# What is expected:
Provide only the number of lines in the records where "ellos" appears.

======== Extracted records ========

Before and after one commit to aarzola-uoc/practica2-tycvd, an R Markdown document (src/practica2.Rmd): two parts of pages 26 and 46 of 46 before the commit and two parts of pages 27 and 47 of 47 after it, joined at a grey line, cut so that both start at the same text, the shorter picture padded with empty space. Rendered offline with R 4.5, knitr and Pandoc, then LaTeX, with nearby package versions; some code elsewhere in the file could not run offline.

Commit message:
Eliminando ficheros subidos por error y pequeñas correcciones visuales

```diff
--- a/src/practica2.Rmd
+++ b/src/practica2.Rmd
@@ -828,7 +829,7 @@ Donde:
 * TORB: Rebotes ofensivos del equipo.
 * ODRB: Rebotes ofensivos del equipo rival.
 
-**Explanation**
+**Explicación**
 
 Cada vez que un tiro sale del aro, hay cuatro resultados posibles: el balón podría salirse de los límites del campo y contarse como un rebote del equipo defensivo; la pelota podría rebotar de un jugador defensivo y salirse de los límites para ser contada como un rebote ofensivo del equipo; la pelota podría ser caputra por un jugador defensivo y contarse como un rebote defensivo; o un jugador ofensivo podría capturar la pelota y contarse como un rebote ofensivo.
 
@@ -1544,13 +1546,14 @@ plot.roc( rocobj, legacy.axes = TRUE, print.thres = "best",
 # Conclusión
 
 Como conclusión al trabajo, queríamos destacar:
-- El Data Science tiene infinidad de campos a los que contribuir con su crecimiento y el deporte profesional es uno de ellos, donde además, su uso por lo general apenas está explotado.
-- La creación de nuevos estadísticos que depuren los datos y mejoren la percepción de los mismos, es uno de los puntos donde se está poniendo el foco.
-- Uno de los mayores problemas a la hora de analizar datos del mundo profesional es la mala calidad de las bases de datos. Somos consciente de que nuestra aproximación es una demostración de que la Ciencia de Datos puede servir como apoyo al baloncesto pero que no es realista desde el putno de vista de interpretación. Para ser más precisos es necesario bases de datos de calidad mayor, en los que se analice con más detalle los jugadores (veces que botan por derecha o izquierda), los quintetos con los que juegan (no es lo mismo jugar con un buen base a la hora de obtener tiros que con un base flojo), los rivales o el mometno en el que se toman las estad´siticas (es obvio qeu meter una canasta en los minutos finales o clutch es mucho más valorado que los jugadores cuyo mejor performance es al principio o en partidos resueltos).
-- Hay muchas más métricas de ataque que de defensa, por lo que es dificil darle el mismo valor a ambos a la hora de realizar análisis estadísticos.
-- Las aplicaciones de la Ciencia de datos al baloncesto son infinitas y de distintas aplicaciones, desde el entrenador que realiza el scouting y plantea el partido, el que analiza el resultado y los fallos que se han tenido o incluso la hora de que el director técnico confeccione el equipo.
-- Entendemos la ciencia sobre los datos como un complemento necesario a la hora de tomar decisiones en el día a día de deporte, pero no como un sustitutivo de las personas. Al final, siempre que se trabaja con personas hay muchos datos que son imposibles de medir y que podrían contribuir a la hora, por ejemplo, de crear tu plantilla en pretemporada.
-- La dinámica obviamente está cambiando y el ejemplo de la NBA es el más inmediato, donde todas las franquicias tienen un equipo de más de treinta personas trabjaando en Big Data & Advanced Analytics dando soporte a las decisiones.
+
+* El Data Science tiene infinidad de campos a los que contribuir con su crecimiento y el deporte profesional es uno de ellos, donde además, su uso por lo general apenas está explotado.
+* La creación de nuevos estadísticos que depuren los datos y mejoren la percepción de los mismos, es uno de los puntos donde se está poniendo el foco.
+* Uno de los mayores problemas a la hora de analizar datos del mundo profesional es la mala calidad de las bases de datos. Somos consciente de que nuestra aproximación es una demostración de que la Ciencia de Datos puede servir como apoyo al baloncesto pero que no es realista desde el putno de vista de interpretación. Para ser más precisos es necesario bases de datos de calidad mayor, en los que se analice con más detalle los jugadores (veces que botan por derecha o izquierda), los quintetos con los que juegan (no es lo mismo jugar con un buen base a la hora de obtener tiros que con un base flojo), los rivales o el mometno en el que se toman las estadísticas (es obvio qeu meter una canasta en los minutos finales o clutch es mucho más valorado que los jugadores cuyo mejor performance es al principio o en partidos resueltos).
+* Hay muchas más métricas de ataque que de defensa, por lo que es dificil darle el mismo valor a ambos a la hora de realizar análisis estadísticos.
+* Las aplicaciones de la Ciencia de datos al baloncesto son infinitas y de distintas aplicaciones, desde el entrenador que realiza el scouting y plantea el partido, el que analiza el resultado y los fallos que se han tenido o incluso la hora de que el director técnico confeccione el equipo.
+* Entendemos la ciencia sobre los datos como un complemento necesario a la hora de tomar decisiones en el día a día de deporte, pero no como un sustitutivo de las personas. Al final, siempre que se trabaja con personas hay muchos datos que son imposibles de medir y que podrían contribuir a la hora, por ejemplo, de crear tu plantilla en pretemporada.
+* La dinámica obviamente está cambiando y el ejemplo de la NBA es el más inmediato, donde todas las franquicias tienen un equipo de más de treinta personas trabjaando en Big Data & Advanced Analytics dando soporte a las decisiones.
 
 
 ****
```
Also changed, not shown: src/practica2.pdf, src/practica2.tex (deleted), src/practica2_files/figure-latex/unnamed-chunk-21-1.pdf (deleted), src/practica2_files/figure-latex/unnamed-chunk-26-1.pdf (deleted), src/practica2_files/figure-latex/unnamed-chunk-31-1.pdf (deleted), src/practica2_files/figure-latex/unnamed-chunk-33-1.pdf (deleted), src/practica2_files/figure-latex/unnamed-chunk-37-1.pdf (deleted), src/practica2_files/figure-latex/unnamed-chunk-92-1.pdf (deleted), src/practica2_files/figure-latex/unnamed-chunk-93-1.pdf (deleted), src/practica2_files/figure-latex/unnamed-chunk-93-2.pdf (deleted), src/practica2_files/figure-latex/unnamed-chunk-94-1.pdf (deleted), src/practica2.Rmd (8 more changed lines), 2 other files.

========

# Response to the task:
2